Protesting high in the saddle: ‘No one can ignore a black woman on a horse’

People are taking to the streets by any means necessary to protest the police murder of George Floyd a week ago.

The Guardian 6.1.2020

Brianna Noble didn’t plan to ride her horse into the George Floyd protest in Oakland, but it was her way of doing something positive.


Noble hadn’t planned to ride her horse, Dapper Dan, into the center of Friday evening’s protests in the city of Oakland. “It wasn’t a very planned thing,” the 25 year-old Bay Area native told the Guardian. “I was just pissed, sitting at home and seeing the video of George Floyd. I felt helpless and thought to myself: ‘I’m just another protester if I go down there alone, but no one can ignore a black woman sitting on top of a horse.’”

As night fell in Oakland, people ransacked retail stores such as Target, broke into car dealerships and set multiple fires.

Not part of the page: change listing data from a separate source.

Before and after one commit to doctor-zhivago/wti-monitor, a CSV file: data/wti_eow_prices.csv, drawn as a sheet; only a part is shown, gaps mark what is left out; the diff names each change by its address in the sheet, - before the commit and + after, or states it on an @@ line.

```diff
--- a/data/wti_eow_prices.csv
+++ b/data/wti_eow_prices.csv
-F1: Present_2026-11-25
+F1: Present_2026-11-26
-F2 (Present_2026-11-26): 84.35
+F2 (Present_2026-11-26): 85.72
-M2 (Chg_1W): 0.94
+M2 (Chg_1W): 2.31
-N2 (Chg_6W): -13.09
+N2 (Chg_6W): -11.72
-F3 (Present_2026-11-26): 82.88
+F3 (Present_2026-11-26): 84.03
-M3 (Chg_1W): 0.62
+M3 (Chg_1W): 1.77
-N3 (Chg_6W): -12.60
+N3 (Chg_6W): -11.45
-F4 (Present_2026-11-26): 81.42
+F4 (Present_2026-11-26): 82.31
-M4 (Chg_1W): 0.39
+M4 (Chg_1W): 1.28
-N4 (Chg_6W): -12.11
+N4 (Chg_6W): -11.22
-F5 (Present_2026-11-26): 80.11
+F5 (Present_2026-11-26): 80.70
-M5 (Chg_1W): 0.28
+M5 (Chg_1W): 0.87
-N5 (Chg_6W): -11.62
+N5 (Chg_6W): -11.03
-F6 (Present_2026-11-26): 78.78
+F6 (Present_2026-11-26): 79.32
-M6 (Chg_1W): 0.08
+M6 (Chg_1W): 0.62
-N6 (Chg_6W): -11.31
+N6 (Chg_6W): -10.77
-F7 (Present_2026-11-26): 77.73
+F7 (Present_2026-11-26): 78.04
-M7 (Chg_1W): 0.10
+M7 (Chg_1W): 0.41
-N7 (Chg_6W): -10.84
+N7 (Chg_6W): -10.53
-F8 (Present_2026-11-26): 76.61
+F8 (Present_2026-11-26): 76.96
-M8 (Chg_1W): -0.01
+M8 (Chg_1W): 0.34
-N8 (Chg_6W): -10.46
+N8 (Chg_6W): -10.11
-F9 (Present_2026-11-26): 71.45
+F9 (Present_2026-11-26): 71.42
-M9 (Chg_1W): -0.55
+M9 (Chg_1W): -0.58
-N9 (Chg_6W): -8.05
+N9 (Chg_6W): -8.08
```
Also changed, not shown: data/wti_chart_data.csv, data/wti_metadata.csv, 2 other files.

These incidents – and images of burning buildings and broken windows across the US – have become defining images of this most recent round of protests.

Brianna Noble rides Dapper Dan through downtown Oakland on Friday.
 Brianna Noble rides Dapper Dan through downtown Oakland on Friday. Photograph: Noah Berger/AP

Noble says that this focus on destruction was another motivator for her to bring her horse Dapper Dan into downtown Oakland.

“I know that what makes headlines is breaking windows and people smashing things,” Noble said. “So I thought: ‘Let’s go out and give the media something to look at that is positive and change the narrative.’”

Noble, who trains feral and wild horses, also works to change narratives in the equestrian world which, in California, is majority white and has a high financial barrier to entry. She hopes that, in addition to contributing to the movement against police brutality toward black and brown people, to become the first black woman to do horse jumping in the Olympics and bring low-income kids into the horse community.

“I don’t want to be known for just walking down Broadway one time,” Noble said. “I want to make a lasting impact in my community for black and brown people.

“When you’re black it doesn’t matter how loud you scream or how deep your words are, nobody would listen,” she continued. “So to now have found this amazing pedestal – my horse Dapper Dan to sit upon – and not have to say a word is amazing.”